### Records from a collection

[Start of Attachment]

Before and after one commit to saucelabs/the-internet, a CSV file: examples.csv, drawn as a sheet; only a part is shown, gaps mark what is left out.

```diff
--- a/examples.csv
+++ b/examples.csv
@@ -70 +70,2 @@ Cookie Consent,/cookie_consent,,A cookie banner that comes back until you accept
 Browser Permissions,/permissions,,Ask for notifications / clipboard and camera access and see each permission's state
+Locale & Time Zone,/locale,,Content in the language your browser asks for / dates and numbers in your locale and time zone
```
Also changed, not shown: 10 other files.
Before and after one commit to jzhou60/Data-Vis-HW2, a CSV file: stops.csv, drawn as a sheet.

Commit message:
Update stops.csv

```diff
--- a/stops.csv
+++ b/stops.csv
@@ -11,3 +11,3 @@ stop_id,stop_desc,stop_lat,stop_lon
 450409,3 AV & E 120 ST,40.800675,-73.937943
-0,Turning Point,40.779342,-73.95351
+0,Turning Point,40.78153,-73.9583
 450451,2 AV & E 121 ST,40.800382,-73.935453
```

[End of Attachment]
[Start of Attachment]

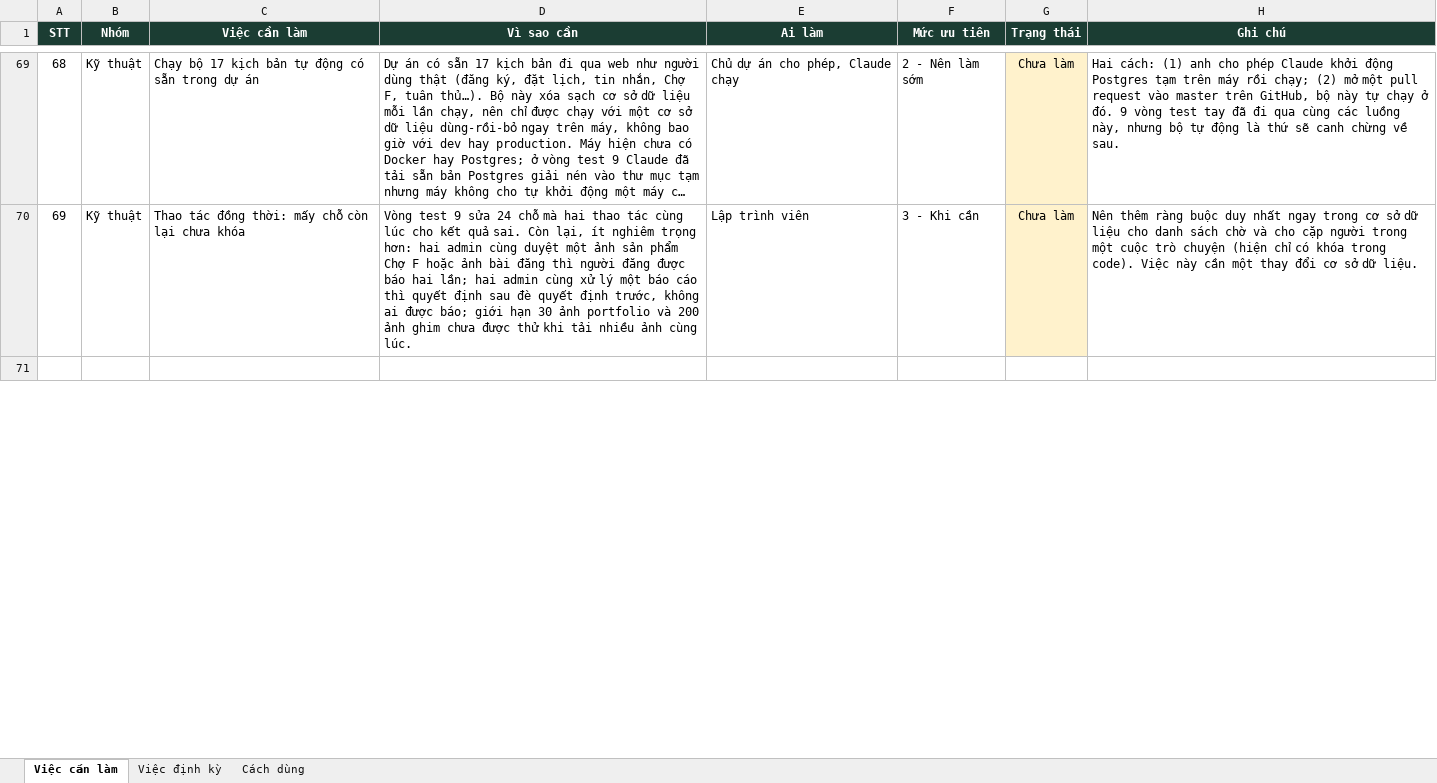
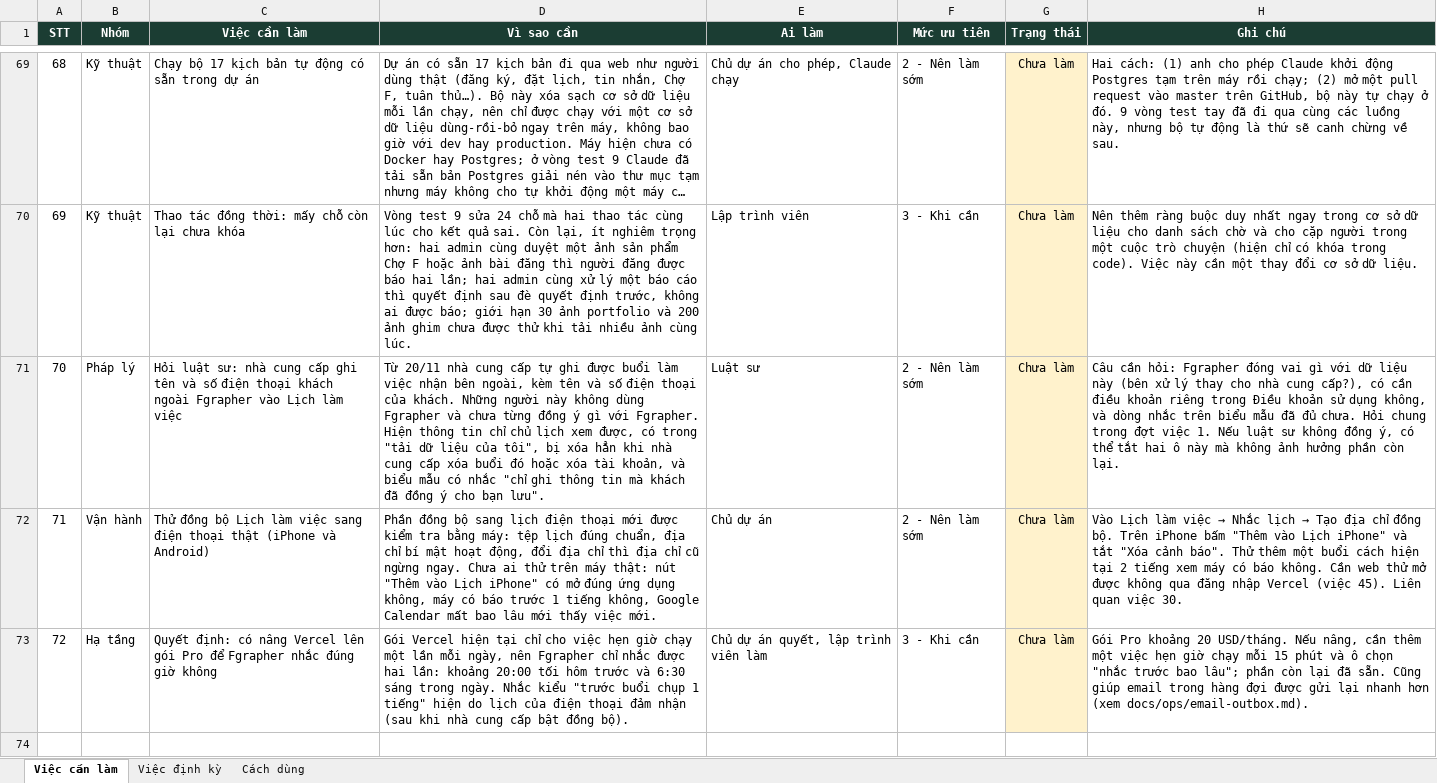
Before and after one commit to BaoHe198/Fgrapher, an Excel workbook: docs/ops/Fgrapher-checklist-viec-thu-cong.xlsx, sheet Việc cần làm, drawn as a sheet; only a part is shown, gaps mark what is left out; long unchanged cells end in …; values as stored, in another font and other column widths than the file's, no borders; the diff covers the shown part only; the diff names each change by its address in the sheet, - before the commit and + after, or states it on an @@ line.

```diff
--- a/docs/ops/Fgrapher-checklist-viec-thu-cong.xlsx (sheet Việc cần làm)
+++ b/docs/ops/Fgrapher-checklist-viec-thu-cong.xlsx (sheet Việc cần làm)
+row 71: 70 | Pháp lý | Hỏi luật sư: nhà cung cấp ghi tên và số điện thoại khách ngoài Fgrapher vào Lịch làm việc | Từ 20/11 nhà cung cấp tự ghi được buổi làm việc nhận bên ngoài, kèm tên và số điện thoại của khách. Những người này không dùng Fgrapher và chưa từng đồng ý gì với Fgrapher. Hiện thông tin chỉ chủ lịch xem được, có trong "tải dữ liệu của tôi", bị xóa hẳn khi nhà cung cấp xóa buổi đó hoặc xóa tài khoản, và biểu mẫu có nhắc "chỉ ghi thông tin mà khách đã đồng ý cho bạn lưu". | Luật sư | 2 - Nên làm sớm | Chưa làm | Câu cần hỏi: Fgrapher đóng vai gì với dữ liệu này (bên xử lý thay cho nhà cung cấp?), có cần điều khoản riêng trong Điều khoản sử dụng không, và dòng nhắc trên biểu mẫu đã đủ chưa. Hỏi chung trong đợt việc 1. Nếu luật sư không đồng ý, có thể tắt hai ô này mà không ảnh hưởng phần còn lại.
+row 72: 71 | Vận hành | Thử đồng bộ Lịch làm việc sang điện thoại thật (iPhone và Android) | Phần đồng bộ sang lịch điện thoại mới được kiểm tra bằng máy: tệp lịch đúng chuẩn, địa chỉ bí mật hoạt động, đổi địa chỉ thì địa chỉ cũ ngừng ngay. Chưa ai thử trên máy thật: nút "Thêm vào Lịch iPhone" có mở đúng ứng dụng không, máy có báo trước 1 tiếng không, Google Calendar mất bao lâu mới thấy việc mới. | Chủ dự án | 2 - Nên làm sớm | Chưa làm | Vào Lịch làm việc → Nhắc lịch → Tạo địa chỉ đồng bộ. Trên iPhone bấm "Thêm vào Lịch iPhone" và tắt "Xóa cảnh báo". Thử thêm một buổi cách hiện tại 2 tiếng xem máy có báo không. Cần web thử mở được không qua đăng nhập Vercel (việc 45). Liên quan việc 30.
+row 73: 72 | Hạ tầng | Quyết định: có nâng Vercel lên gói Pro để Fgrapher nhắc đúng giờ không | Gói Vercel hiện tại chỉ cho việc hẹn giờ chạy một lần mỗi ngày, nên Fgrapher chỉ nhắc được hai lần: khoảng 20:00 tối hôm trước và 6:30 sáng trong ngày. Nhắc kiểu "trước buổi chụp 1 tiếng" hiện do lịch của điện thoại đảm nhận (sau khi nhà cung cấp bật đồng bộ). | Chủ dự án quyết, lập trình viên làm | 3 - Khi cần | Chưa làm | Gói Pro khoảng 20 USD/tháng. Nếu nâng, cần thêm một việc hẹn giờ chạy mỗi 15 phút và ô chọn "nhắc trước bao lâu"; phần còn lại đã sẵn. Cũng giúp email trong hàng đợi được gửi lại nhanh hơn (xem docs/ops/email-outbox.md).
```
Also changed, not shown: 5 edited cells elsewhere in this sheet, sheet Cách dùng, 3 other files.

[End of Attachment]

### Task instructions
A copy of each line above that holds the word "examples" is the expected answer.

### Solution for this exercise
Before and after one commit to saucelabs/the-internet, a CSV file: examples.csv, drawn as a sheet; only a part is shown, gaps mark what is left out.
--- a/examples.csv
+++ b/examples.csv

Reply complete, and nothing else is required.